How Fast Does the Earth Spin?
The Earth is like a big ball, and it spins so as to turn around once every 24 hours. This means the surface of the Earth is moving pretty fast. If you were in the United States, then you would be amazed to know that you are being whirled along right now at the rate of about eight hundred miles (1,280 km) an hour.
Since the Earth moves in one piece, a place on the equator will have to move faster to complete a turn in 24 hours. At the equator, the Earth is spinning about 1,000 miles (1,600 km) per hour, but a person standing at the North Pole would only be turned around once in 24 hours.
Earth is moving at a fixed rate, and we’re all moving along with it, and that’s why we don’t feel Earth’s spin. If Earth’s spin were suddenly to speed up or slow down, you would definitely feel it.
The constant spin of the Earth had our ancestors pretty confused about the true nature of the cosmos. They noticed that the stars, and the sun and the moon, all appeared to move above the Earth. Because they couldn’t feel Earth move, they logically interpreted this observation to mean that Earth was stationary and “the heavens” moved above us.
With the notable exception of the early Greek scientist Aristarchus, who first proposed a heliocentric (sun-centered) model of the universe hundreds of years Before Common Era, the world’s great thinkers upheld the geocentric (Earth-centered) idea of the cosmos for many centuries.

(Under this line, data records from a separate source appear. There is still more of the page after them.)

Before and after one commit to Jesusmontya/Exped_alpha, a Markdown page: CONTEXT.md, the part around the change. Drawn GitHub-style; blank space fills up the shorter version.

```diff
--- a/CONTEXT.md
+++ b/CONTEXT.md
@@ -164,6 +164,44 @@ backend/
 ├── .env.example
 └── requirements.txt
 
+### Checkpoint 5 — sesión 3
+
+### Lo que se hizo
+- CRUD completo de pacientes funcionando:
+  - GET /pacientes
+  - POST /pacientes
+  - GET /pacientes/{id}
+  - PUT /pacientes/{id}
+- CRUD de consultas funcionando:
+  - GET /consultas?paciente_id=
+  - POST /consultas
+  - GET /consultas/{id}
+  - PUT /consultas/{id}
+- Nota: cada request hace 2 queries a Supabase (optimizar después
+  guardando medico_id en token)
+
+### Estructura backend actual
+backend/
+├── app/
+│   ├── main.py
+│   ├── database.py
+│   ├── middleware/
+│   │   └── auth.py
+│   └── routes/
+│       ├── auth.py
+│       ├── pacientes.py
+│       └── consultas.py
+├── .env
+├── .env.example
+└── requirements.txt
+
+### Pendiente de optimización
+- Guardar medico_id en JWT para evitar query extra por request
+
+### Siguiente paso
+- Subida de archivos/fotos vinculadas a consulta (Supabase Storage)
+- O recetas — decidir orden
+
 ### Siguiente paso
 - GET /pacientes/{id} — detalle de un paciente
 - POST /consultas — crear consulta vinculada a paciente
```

It wasn’t until the 16th Century that the heliocentric model of Copernicus began to be discussed and understood. While not without errors, Copernicus’ model eventually convinced the world that Earth spun on its axis beneath the stars, and also moved in orbit around the sun.